What is being asked:
Without the pictures, output the records below word for word.

Information provided:
═══

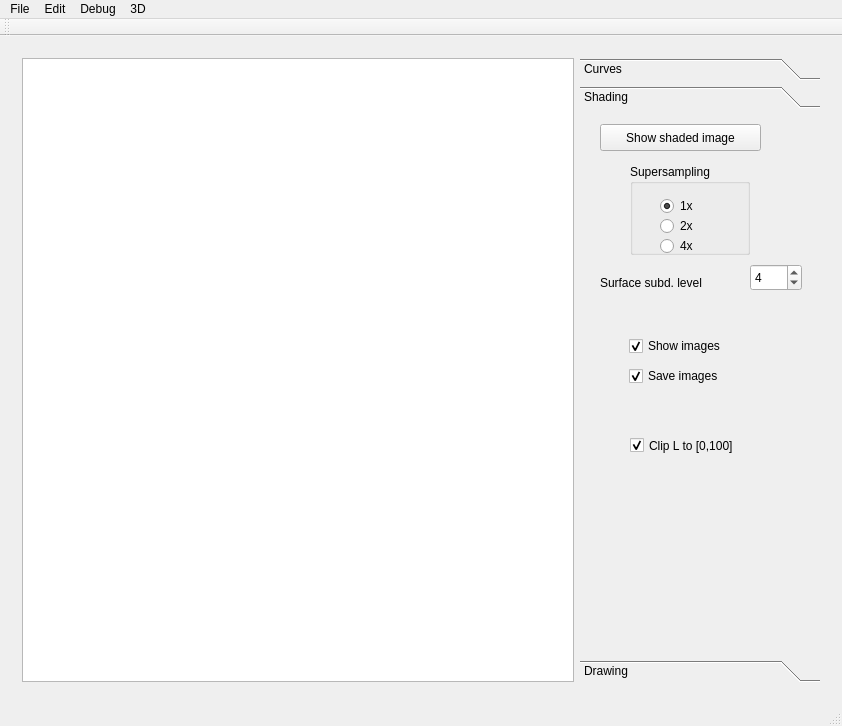
Qt form mainwindow.ui (ftasse/ShadingCurves) before a commit.
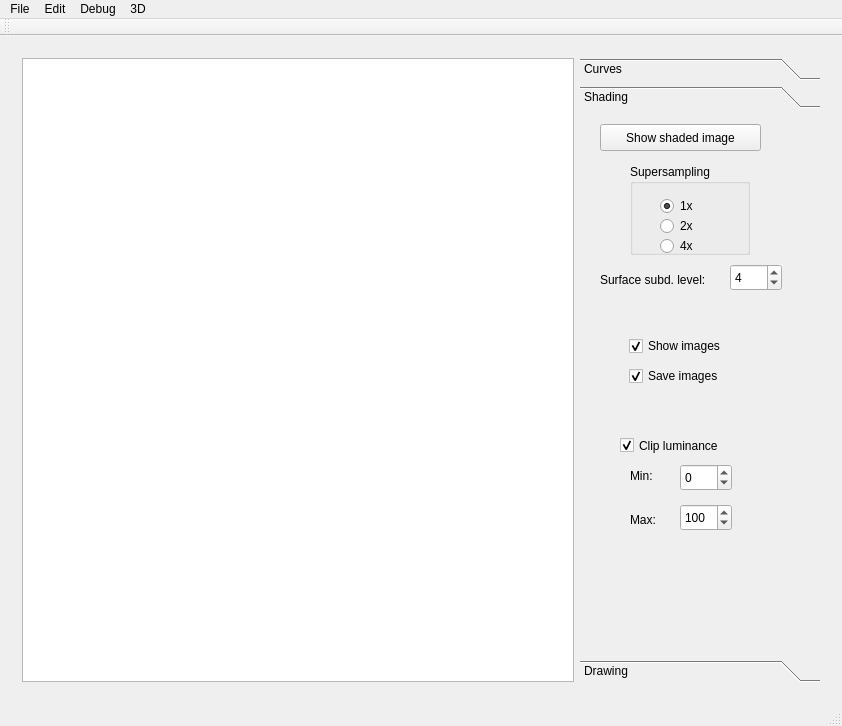
The same form after that commit. Custom widgets are drawn as their Qt base class.

Commit message: Luminance clipping controls

```diff
--- a/mainwindow.ui
+++ b/mainwindow.ui
@@ -445,7 +445,7 @@
           <widget class="QSpinBox" name="spinBoxSubd">
            <property name="geometry">
             <rect>
-             <x>170</x>
+             <x>150</x>
              <y>150</y>
              <width>52</width>
              <height>27</height>
@@ -462,31 +462,89 @@
            <property name="geometry">
             <rect>
              <x>20</x>
-             <y>160</y>
+             <y>150</y>
              <width>131</width>
-             <height>17</height>
+             <height>31</height>
             </rect>
            </property>
            <property name="text">
-            <string>Surface subd. level</string>
+            <string>Surface subd. level:</string>
            </property>
           </widget>
           <widget class="QCheckBox" name="clipping">
            <property name="geometry">
             <rect>
-             <x>50</x>
+             <x>40</x>
              <y>320</y>
-             <width>141</width>
+             <width>131</width>
              <height>23</height>
             </rect>
            </property>
            <property name="text">
-            <string>Clip L to [0,100]</string>
+            <string>Clip luminance</string>
            </property>
            <property name="checked">
             <bool>true</bool>
            </property>
           </widget>
+          <widget class="QSpinBox" name="clipMin">
+           <property name="geometry">
+            <rect>
+             <x>100</x>
+             <y>350</y>
+             <width>52</width>
+             <height>27</height>
+            </rect>
+           </property>
+           <property name="minimum">
+            <number>-100</number>
+           </property>
+           <property name="maximum">
+            <number>100</number>
+           </property>
+          </widget>
+          <widget class="QLabel" name="label_8">
+           <property name="geometry">
+            <rect>
+             <x>50</x>
+             <y>346</y>
+             <width>41</width>
+             <height>31</height>
+            </rect>
+           </property>
+           <property name="text">
+            <string>Min:</string>
+           </property>
+          </widget>
+          <widget class="QLabel" name="label_9">
+           <property name="geometry">
+            <rect>
+             <x>50</x>
+             <y>390</y>
+             <width>41</width>
+             <height>31</height>
+            </rect>
+           </property>
+           <property name="text">
+            <string>Max:</string>
+           </property>
+          </widget>
+          <widget class="QSpinBox" name="clipMax">
+           <property name="geometry">
+            <rect>
+             <x>100</x>
+             <y>390</y>
+             <width>52</width>
+             <height>27</height>
+            </rect>
+           </property>
+           <property name="maximum">
+            <number>255</number>
+           </property>
+           <property name="value">
+            <number>100</number>
+           </property>
+          </widget>
          </widget>
          <widget class="QWidget" name="drawing_toolbox">
           <property name="geometry">
```
The commit also changes 5 other files.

═══

Written reply:
Qt form mainwindow.ui (ftasse/ShadingCurves) before a commit.
The same form after that commit. Custom widgets are drawn as their Qt base class.

Commit message: Luminance clipping controls

```diff
--- a/mainwindow.ui
+++ b/mainwindow.ui
@@ -445,7 +445,7 @@
           <widget class="QSpinBox" name="spinBoxSubd">
            <property name="geometry">
             <rect>
-             <x>170</x>
+             <x>150</x>
              <y>150</y>
              <width>52</width>
              <height>27</height>
@@ -462,31 +462,89 @@
            <property name="geometry">
             <rect>
              <x>20</x>
-             <y>160</y>
+             <y>150</y>
              <width>131</width>
-             <height>17</height>
+             <height>31</height>
             </rect>
            </property>
            <property name="text">
-            <string>Surface subd. level</string>
+            <string>Surface subd. level:</string>
            </property>
           </widget>
           <widget class="QCheckBox" name="clipping">
            <property name="geometry">
             <rect>
-             <x>50</x>
+             <x>40</x>
              <y>320</y>
-             <width>141</width>
+             <width>131</width>
              <height>23</height>
             </rect>
            </property>
            <property name="text">
-            <string>Clip L to [0,100]</string>
+            <string>Clip luminance</string>
            </property>
            <property name="checked">
             <bool>true</bool>
            </property>
           </widget>
+          <widget class="QSpinBox" name="clipMin">
+           <property name="geometry">
+            <rect>
+             <x>100</x>
+             <y>350</y>
+             <width>52</width>
+             <height>27</height>
+            </rect>
+           </property>
+           <property name="minimum">
+            <number>-100</number>
+           </property>
+           <property name="maximum">
+            <number>100</number>
+           </property>
+          </widget>
+          <widget class="QLabel" name="label_8">
+           <property name="geometry">
+            <rect>
+             <x>50</x>
+             <y>346</y>
+             <width>41</width>
+             <height>31</height>
+            </rect>
+           </property>
+           <property name="text">
+            <string>Min:</string>
+           </property>
+          </widget>
+          <widget class="QLabel" name="label_9">
+           <property name="geometry">
+            <rect>
+             <x>50</x>
+             <y>390</y>
+             <width>41</width>
+             <height>31</height>
+            </rect>
+           </property>
+           <property name="text">
+            <string>Max:</string>
+           </property>
+          </widget>
+          <widget class="QSpinBox" name="clipMax">
+           <property name="geometry">
+            <rect>
+             <x>100</x>
+             <y>390</y>
+             <width>52</width>
+             <height>27</height>
+            </rect>
+           </property>
+           <property name="maximum">
+            <number>255</number>
+           </property>
+           <property name="value">
+            <number>100</number>
+           </property>
+          </widget>
          </widget>
          <widget class="QWidget" name="drawing_toolbox">
           <property name="geometry">
```
The commit also changes 5 other files.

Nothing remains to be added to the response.